First, I know that semantics are important in this discussion. I think it’s very important to add in a word, partly because adding in a third option gets us out of black or white thinking and partly because it helped me enormously.

The word is “variation” – like a variation in music; riffing on a theme or a melody. We have to train our brain to look for variations rather than differences. It’s that whole confirmation bias thing.

Second, I’m going to use the topic of gender for purposes of discussion. It could just as easily be ethnicity, religion, politics, color, or a myriad of other descriptors that we use as differentiators, but I need to pick something. And I’ve been surrounded by experts who love to talk about the differences in ways that seem Victorian to me.

Okay, here we go…

When we see differences, we use them to see causes and build explanations. We have been so heavily conditioned to see gender-based differences that we take them for granted. We rarely think to question our assumptions, we call them facts, and they are added to our social conditioning.

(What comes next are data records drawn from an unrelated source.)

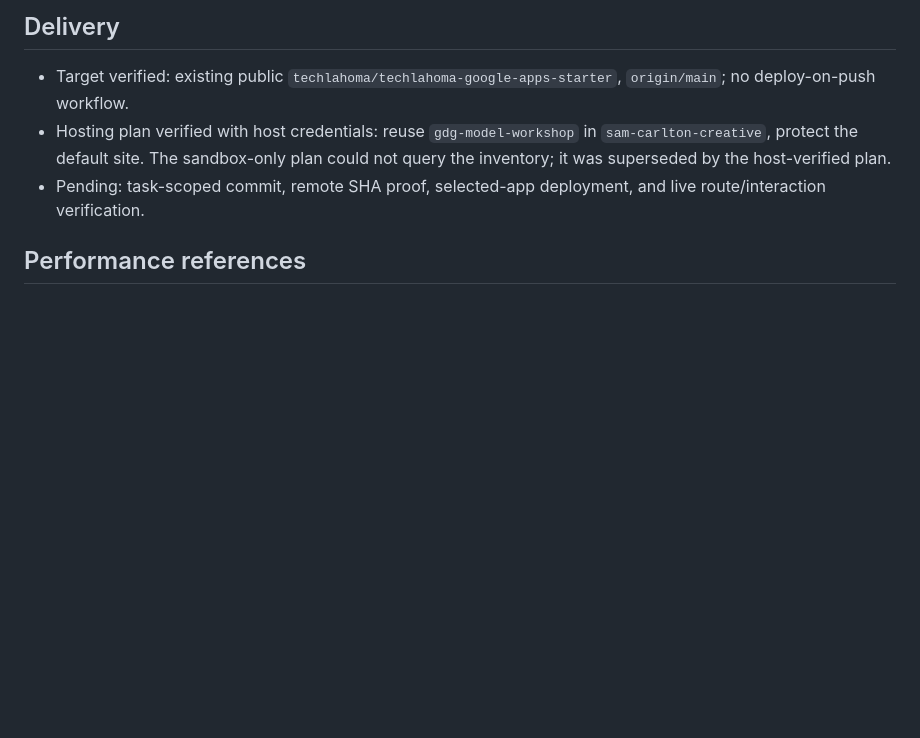
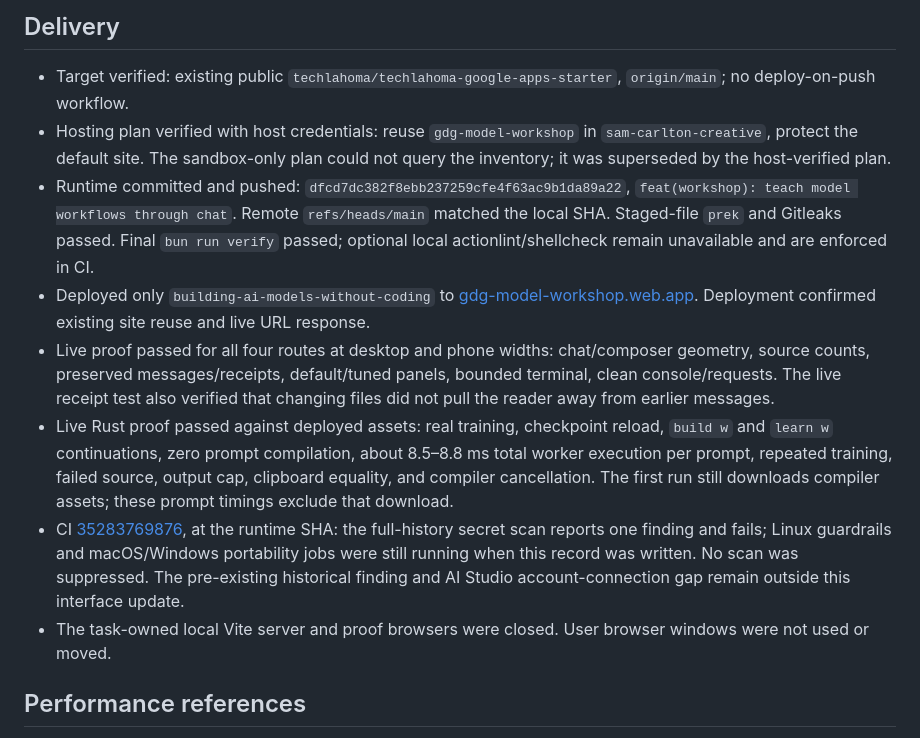
Before and after one commit to techlahoma/techlahoma-google-apps-starter, a Markdown page: docs/plans/workshop-chat-2026-09-17.md, the part around the change. Drawn GitHub-style; blank space fills up the shorter version.

Commit message:
docs: record chat deployment and live verification

```diff
--- a/docs/plans/workshop-chat-2026-09-17.md
+++ b/docs/plans/workshop-chat-2026-09-17.md
@@ -33,7 +33,12 @@
 
 - Target verified: existing public `techlahoma/techlahoma-google-apps-starter`, `origin/main`; no deploy-on-push workflow.
 - Hosting plan verified with host credentials: reuse `gdg-model-workshop` in `sam-carlton-creative`, protect the default site. The sandbox-only plan could not query the inventory; it was superseded by the host-verified plan.
-- Pending: task-scoped commit, remote SHA proof, selected-app deployment, and live route/interaction verification.
+- Runtime committed and pushed: `dfcd7dc382f8ebb237259cfe4f63ac9b1da89a22`, `feat(workshop): teach model workflows through chat`. Remote `refs/heads/main` matched the local SHA. Staged-file `prek` and Gitleaks passed. Final `bun run verify` passed; optional local actionlint/shellcheck remain unavailable and are enforced in CI.
+- Deployed only `building-ai-models-without-coding` to [gdg-model-workshop.web.app](https://gdg-model-workshop.web.app/). Deployment confirmed existing site reuse and live URL response.
+- Live proof passed for all four routes at desktop and phone widths: chat/composer geometry, source counts, preserved messages/receipts, default/tuned panels, bounded terminal, clean console/requests. The live receipt test also verified that changing files did not pull the reader away from earlier messages.
+- Live Rust proof passed against deployed assets: real training, checkpoint reload, `build w` and `learn w` continuations, zero prompt compilation, about 8.5–8.8 ms total worker execution per prompt, repeated training, failed source, output cap, clipboard equality, and compiler cancellation. The first run still downloads compiler assets; these prompt timings exclude that download.
+- CI [35283769876](https://github.com/techlahoma/techlahoma-google-apps-starter/actions/runs/35283769876), at the runtime SHA: the full-history secret scan reports one finding and fails; Linux guardrails and macOS/Windows portability jobs were still running when this record was written. No scan was suppressed. The pre-existing historical finding and AI Studio account-connection gap remain outside this interface update.
+- The task-owned local Vite server and proof browsers were closed. User browser windows were not used or moved.
 
 ## Performance references
 
```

Here’s an example. For years research aimed to understand differences in mapping brain functions. A handful of researchers interpreted their findings as showing a causal relationship existed between the mapping results and gender. These findings were published, which led to more research and more findings being published that supports an interpretation of causality.

This lines up perfectly with all the patriarchal conditioning in western science, so it is part of the cognitive bias. But very recent findings, conducted on a more diverse sample base, have shown a stronger correlation to brain size than to gender. I could pack so much more data into this, and I’m so tempted, but it would detract from the point I’m trying to make.

When we see variations, we react very differently. Let’s take cilantro. Some people like it, some hate it. There’s a genetic cause. We don’t really think of it as a big difference, it’s just a variation. Because it’s not a difference, it’s not the basis of any kind of persecution, discrimination or categorization. Maybe because it’s not readily visible, you say? There’s definitely something there, but it’s a rabbit hole I don’t want to follow today. So let’s go with handedness, which is generally understood to be a combination of genetics, inheritance and environment, and we pretty much treat it as a variation.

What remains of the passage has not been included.